“Yeah, but mad girls are here with their girlfriends, though,” said her friend Jocara, 30, who lives in Portsmouth, Virginia. And it’s true—looking around the raucous parties, for all the women flirting with strangers, there were just as many cuddled up with their girlfriends, enjoying the music and sense of community. Tiffany, 27, and Kacha, 24, heard about the event on Instagram and flew down from Jersey to experience the fun first-hand. “We’re just excited to be here and see what it’s all about,” Kacha said. “Besides Pride, there’s really nothing like this back home.”
Perhaps that’s why everywhere I looked, I saw girls with their phones out, taking Snapchat videos and livestreaming the events for friends back home. At one point, Angel Jones, co-founder of Studs Are In, waved me into a Periscope stream to say hi. “Everyone wishes they could be here,” she grinned. “This is the place to be.”
Indeed, with so few events like SweetHeat, the party has become something of a mecca for black lesbians across the country. Many women hear about the party through social media, like Krys, 31, from North Carolina, who has attended for four years. Others tag along with friends, like Quetta, 29, who explained that this was her first-ever SweetHeat. “We have events like this back home, but they’re not as long,” she said. With six days of events and thousands of attendees, for women longing for vacations beyond Pride weekend parties, SweetHeat just can’t be beat.

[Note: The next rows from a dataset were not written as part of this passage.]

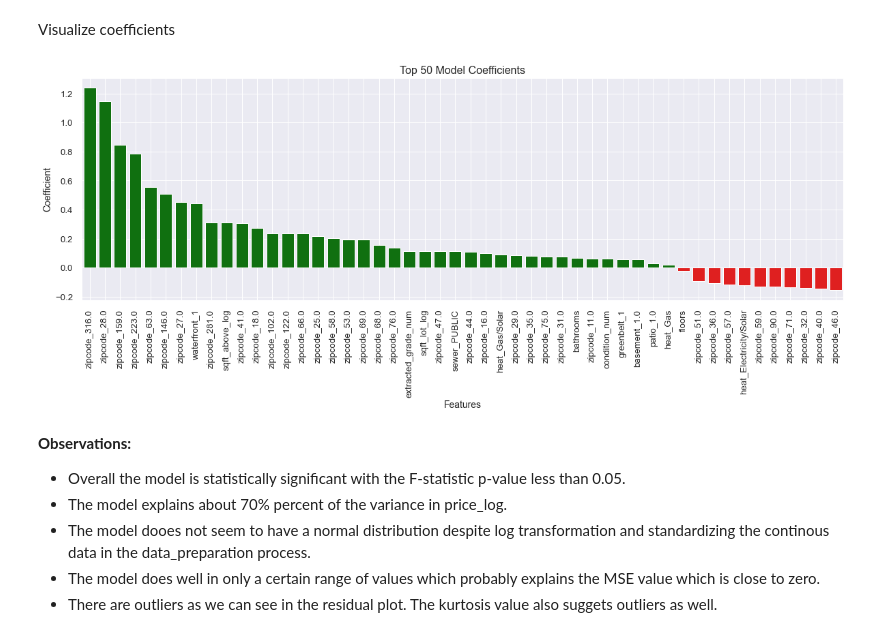
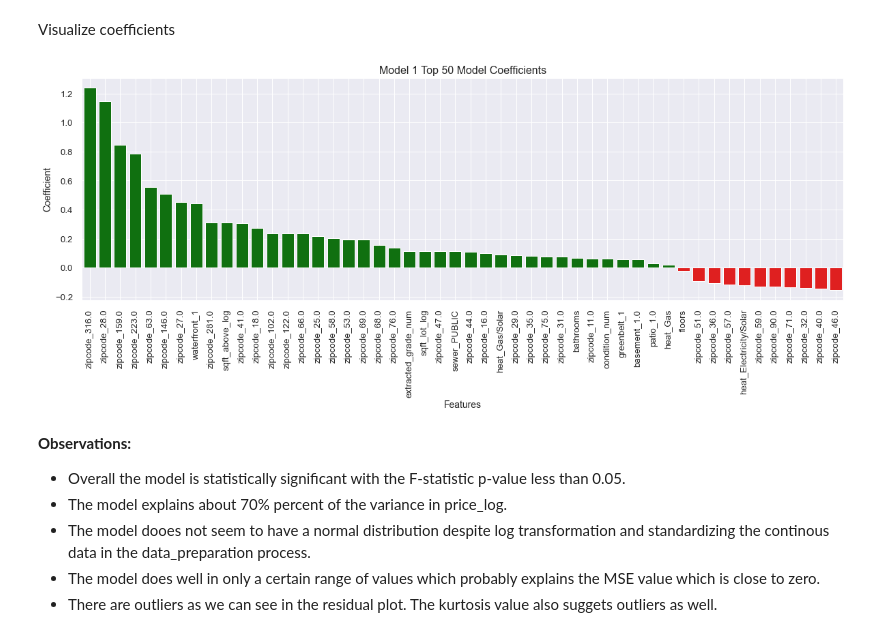
Before and after one commit to cristopher-d-delgado/Project_Linear_Regression_King_County, a Jupyter notebook: notebooks/modeling.ipynb, the cells around one changed output. Saved outputs shown, nothing was run; the diff lists cells and outputs as text; code cells hidden in the pictures.

Commit message:
Fixed graph ttiles

```diff
--- a/notebooks/modeling.ipynb
+++ b/notebooks/modeling.ipynb
@@ -225,25 +225,25 @@ Visualize coefficients
 # %%
 # Get the coefficients from the fitted model
 coefficients = model.params
 
 # Ignore the constant (intercept) term, and get the top 50 features
 top_features = coefficients.drop('const').nlargest(50)
 
 # Set custom font sizes and colors for the plot
 sns.set(font_scale=1.2)
 colors = ['green' if c >= 0 else 'red' for c in top_features.values]
 
 # Create a horizontal line plot to visualize the top 50 coefficients
 plt.figure(figsize=(20, 6))
 sns.barplot(x=top_features.index, y=top_features.values, palette=colors, orient='v')
 plt.xlabel('Features', fontsize=14)
 plt.ylabel('Coefficient', fontsize=14)
-plt.title('Top 50 Model Coefficients', fontsize=16)
+plt.title('Model 1 Top 50 Model Coefficients', fontsize=16)
 plt.xticks(rotation=90)
 plt.grid(True)
 plt.show()
 # %% [output]
-[figure, old version]
+[figure, new version]
 # %% [markdown]
 **Observations:**
 * Overall the model is statistically significant with the F-statistic p-value less than 0.05.
```
Also changed, not shown: parts of 24 cells of this notebook.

With so many queer women of color converging in one place, it only makes sense for the Human Rights Campaign to tag along. Volunteers Nik, Ken, and Janelle were there for black women, but they weren't there to party. Instead, they spent their day encouraging attendees to sign up for HRC membership. In spite of all the revelry around her, Nik explained that being a queer woman of color still involves a lot of struggle. “I can get married because of HRC, which is amazing, but I can still be fired or be denied housing because of who I am.”
Of course, the prevailing mood of the week was overwhelmingly jubilant. More than once I was struck by how much the events resembled a rap music video—scantily clad women, drinking and dancing, dressed in their absolute best—but without the predatory gaze of straight men vying to take a girl home. Many of the women I spoke to admitted that there wasn’t much of a hook-up scene at SweetHeat. “People come to flirt, meet people, and have fun,” a stud named Kimberly told me with a bittersweet sigh. “If there’s a hook up scene here, I’m still trying to find it.”
Of course, that doesn’t mean that the girls of SweetHeat are shy. During Saturday night’s Playhouse event at premiere Miami strip club G5, dozens of girls clambered on stage to tip and flirt with exotic dancers. Throughout the evening, the club’s male MC lavished the crowd with compliments, lamenting “I wish I were a lesbian, man! I want to party with y’all!”
By the end of the weekend, it was clear to me that 2 Fly Entertainment, the organization responsible for SweetHeat Miami, had created something magical: An opportunity for black women to be truly carefree. After I told Musa, a woman from Chicago, that I was Ethiopian, her face broke out into a huge grin. “I love that. I’ve met all kinds of women this weekend. I just love all the different kinds of black. After all,” she laughed, “that’s why I’m here.”
Photographs by Catalina Ayubi.
Haylin Belay is a NYC-based writer and sex educator exploring the intersection between identity, sexuality, and health.